Tuesday, September 15, 2020

Review: Bone Orchard Gospel

 (Full disclosure: I know this game's author. This is not an objective review. I am positively disposed to both F. Killian and Stone Dark Bruceman Games)

art by F. Killian on instagram.

Bone Orchard Gospel is a roleplaying game set in another world's Old West, on a continent settled by colonists who believe the lands they came from have been destroyed by their god. It is a horror game, in the sense that there is fear and woe, but not in the sense that players should expect werewolves or pod people.

The book is around 100 pages, written and illustrated by indie creator F. Killian. In setting out a world and a system, Killian keeps a utilitarian style, trusting to the content and the art to communicate the mood. These pieces do create a singular effect, though some will no doubt find them jarring. While the interior is well-printed, my copy's cover had notable pixelation. While this is no worse than some spot art in my copy of Gardens of Ynn, it is something I hope would be fixed in later printings. 

The book is well laid-out, and I found it easy to reference during play. However, while the book is available in PDF, I find that format worse than usual for this book. The text, while ordered properly and with effective header placement, feels like a long bloc when viewed on a laptop screen. After a few pages of foreword, Killian offers about 20 pages of background on the land of Ludt. Much of this is an overview of the two religious sects that define the canonical enmities of Ludt, Jasperism and Miterism. The minutiae of these faiths, and of demography, society, and mores are not covered. Instead, the Judge (GM) is told to run Ludt in the way they see fit. Instead of reading an in-depth restatement of the American West, you are told that Jasperites have patron saints of inquisition, mercy, and colonialism.

The Rules (Troopers, Vaqueros, and City Men)

art by F. Killian on instagram

The rules for character creation and play are shorter than even this brisk overview of the world. In addition to a concept (such as "train robber" or "town doctor") PCs spread points among four features: Gumption, Civilization, Grit, and Learnin'. To test their ability, they roll a number of d6s equal to twice their feature and try to get multiples of the same number. So if you're trying to, say, gun down a rival pistolero, that might be a "match 4" check. You would roll twice your Grit score and try to get four of a kind on the roll.

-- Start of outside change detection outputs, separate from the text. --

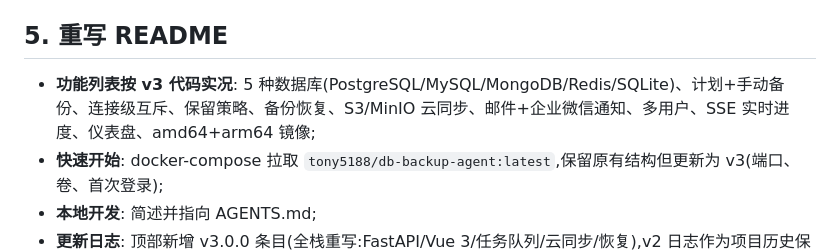
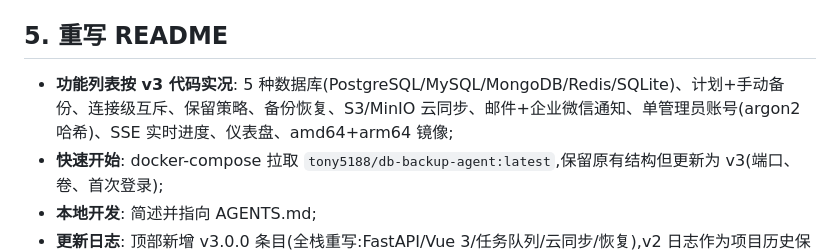
Before and after one commit to zhengzhw8812/db-backup-agent, a Markdown page: docs/specs/2026-10-01-v3-cleanup-hardening-design.md, the part around the change. Rendered like a GitHub page.

Commit message:
docs(spec): 修正功能面陈述(v3 为单管理员账号)

```diff
--- a/docs/specs/2026-10-01-v3-cleanup-hardening-design.md
+++ b/docs/specs/2026-10-01-v3-cleanup-hardening-design.md
@@ -71,7 +71,7 @@
 
 ## 5. 重写 README
 
-- **功能列表按 v3 代码实况**: 5 种数据库(PostgreSQL/MySQL/MongoDB/Redis/SQLite)、计划+手动备份、连接级互斥、保留策略、备份恢复、S3/MinIO 云同步、邮件+企业微信通知、多用户、SSE 实时进度、仪表盘、amd64+arm64 镜像;
+- **功能列表按 v3 代码实况**: 5 种数据库(PostgreSQL/MySQL/MongoDB/Redis/SQLite)、计划+手动备份、连接级互斥、保留策略、备份恢复、S3/MinIO 云同步、邮件+企业微信通知、单管理员账号(argon2 哈希)、SSE 实时进度、仪表盘、amd64+arm64 镜像;
 - **快速开始**: docker-compose 拉取 `tony5188/db-backup-agent:latest`,保留原有结构但更新为 v3(端口、卷、首次登录);
 - **本地开发**: 简述并指向 AGENTS.md;
 - **更新日志**: 顶部新增 v3.0.0 条目(全栈重写:FastAPI/Vue 3/任务队列/云同步/恢复),v2 日志作为项目历史保留;
```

This turns out to be really hard, so when you really need to succeed you can "copper a feature," rolling extra dice at the risk of getting an equivalent penalty should you fail. In running the game I learned that coppering frequently can be essential to player success, which also means that there is constant risk of shattering a character's confidence when they fail.

Each weapon has its own damage table. This is the most amusing part of the book, where dreadfully lethal armaments are graced by illustrations of violence and distress. Whenever you roll on these tables, you always have at least a one-in-six chance of dying outright.

It is around here that we are greeted with this instruction:

In respecting that, I will simply say that there are three one-shots which can be played in series, as well as a short story set in Ludt. I ran the first one and it is excellent. All three contain elements of horror in the form of terrible consequences which, while the party may avert them, are on track to come down hard without being telegraphed obviously. In play as I narrated the epilogue of the one-shot (or "Yarn"), the players grew quiet and serious. It was heavy. It weighed on them. And I knew that while I hadn't expected them to avoid the final consequence of the adventure, it was something totally possible. This final effect was something I have not achieved in many games, and in my mind excuses the minor oddities you find in any indie product.

The short fiction piece, "A City Man", is excellent, but beyond this review's scope. I will say I like full-on fiction at the end, as in Bone Orchard Gospel, rather than in the front, as in what I've read of Vampire the Masquerade.

Final Considerations

Bone Orchard Gospel is not an OSR game, but it features a some of the best features of that movement. Character creation is smooth, gameplay simple. Combat is deadly and smart play is rewarded. The example yarns prove good examples for how to tell horror stories in a roleplay setting, where failure and misery is the river of the world.

I would recommend this game to people entranced by the art, those looking for unique and simple resolution mechanics, folks who want a good game for one-shots, and fans of Dark Tower, True Grit, or Dogs in the Vineyard.

I would not recommend this game to those looking to run a long campaign or pulpy adventure, to people who would only be interested in the PDF, to those who don't want to own games which mention horrible themes, or to people who own fewer than eight d6s.

Bone Orchard Gospel can be purchased on DriveThruRPG. Currently, only the PDF is available through tat seller, but the paper copy is available elsewhere for around $15.

No comments:

Post a Comment